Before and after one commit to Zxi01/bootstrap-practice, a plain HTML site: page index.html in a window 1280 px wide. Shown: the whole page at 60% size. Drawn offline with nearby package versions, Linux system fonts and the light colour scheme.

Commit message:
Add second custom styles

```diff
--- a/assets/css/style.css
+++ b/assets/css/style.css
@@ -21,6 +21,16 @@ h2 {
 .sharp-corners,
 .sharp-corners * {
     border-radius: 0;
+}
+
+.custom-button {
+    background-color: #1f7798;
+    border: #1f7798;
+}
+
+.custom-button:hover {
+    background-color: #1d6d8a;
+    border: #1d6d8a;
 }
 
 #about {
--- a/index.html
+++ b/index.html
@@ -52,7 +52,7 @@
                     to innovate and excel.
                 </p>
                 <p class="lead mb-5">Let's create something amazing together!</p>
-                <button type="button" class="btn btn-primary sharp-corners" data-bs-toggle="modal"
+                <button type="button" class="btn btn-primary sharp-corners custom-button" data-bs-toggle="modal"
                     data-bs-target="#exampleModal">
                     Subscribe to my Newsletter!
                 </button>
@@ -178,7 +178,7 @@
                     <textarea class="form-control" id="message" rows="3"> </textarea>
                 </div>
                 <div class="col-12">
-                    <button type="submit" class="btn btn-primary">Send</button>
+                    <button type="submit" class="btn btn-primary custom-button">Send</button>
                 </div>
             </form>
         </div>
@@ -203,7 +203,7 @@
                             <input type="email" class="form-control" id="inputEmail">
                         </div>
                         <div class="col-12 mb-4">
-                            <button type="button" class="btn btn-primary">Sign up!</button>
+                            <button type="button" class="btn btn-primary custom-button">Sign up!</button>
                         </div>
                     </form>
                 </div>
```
────────────────────
*WHAT TO DO*.
Quote every line of the data, word for word.

*RESULT*.
Before and after one commit to Zxi01/bootstrap-practice, a plain HTML site: page index.html in a window 1280 px wide. Shown: the whole page at 60% size. Drawn offline with nearby package versions, Linux system fonts and the light colour scheme.

Commit message:
Add second custom styles

```diff
--- a/assets/css/style.css
+++ b/assets/css/style.css
@@ -21,6 +21,16 @@ h2 {
 .sharp-corners,
 .sharp-corners * {
     border-radius: 0;
+}
+
+.custom-button {
+    background-color: #1f7798;
+    border: #1f7798;
+}
+
+.custom-button:hover {
+    background-color: #1d6d8a;
+    border: #1d6d8a;
 }
 
 #about {
--- a/index.html
+++ b/index.html
@@ -52,7 +52,7 @@
                     to innovate and excel.
                 </p>
                 <p class="lead mb-5">Let's create something amazing together!</p>
-                <button type="button" class="btn btn-primary sharp-corners" data-bs-toggle="modal"
+                <button type="button" class="btn btn-primary sharp-corners custom-button" data-bs-toggle="modal"
                     data-bs-target="#exampleModal">
                     Subscribe to my Newsletter!
                 </button>
@@ -178,7 +178,7 @@
                     <textarea class="form-control" id="message" rows="3"> </textarea>
                 </div>
                 <div class="col-12">
-                    <button type="submit" class="btn btn-primary">Send</button>
+                    <button type="submit" class="btn btn-primary custom-button">Send</button>
                 </div>
             </form>
         </div>
@@ -203,7 +203,7 @@
                             <input type="email" class="form-control" id="inputEmail">
                         </div>
                         <div class="col-12 mb-4">
-                            <button type="button" class="btn btn-primary">Sign up!</button>
+                            <button type="button" class="btn btn-primary custom-button">Sign up!</button>
                         </div>
                     </form>
                 </div>
```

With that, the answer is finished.